*Dataset excerpts*
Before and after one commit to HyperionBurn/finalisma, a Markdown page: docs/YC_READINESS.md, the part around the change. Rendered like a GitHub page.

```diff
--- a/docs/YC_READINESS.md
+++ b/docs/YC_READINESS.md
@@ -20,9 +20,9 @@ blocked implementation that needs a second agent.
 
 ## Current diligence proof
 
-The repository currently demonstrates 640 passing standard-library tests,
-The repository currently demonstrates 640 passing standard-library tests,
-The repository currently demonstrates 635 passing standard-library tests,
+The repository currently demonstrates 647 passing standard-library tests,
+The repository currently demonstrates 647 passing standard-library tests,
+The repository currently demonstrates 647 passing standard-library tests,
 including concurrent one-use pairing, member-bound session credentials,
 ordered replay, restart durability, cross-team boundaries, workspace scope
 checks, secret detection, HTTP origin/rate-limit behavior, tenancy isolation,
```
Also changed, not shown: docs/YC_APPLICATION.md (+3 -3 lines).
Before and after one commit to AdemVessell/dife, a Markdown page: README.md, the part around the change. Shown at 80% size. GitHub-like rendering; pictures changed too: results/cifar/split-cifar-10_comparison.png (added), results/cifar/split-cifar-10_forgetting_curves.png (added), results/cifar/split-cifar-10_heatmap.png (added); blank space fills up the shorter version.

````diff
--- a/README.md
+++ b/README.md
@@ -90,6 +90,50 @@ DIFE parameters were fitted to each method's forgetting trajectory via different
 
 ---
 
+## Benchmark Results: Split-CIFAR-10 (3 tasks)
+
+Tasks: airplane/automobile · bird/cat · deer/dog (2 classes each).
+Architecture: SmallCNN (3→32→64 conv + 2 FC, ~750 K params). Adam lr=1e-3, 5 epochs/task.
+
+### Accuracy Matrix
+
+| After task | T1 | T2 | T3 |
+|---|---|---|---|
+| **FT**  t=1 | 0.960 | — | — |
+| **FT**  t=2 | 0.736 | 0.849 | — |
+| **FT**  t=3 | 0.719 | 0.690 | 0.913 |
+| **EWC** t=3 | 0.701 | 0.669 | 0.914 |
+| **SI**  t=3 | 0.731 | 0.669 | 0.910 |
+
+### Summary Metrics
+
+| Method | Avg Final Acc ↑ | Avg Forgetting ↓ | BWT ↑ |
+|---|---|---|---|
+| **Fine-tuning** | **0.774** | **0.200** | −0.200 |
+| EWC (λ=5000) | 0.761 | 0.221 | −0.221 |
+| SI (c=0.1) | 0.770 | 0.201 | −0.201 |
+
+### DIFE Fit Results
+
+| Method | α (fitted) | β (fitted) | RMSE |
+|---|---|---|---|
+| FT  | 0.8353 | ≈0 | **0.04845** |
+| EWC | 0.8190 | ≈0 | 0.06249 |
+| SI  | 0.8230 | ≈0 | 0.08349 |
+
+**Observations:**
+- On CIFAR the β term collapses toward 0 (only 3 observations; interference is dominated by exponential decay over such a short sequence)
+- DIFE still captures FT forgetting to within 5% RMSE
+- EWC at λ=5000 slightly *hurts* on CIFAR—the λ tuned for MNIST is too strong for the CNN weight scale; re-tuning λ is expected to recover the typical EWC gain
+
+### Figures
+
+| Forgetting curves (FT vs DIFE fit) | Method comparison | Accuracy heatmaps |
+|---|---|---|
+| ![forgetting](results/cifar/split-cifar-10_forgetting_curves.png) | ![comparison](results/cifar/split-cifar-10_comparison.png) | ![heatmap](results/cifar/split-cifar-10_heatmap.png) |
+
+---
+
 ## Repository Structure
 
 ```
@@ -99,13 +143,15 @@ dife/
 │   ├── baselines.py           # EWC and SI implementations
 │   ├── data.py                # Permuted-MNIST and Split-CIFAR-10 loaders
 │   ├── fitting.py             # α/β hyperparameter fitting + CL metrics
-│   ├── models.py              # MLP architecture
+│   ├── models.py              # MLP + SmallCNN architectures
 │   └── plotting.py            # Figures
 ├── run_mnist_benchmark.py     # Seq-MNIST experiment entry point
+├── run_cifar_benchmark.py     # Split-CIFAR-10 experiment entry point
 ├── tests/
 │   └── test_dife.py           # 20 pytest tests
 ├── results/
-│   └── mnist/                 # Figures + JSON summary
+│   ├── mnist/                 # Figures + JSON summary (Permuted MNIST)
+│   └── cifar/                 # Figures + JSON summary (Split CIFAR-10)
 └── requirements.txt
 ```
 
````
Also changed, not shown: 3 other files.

*WORK REQUEST*
Scan the data above and state how many of its lines contain the string "Accuracy", with no other content.

*ANSWER TO THE PROBLEM*
2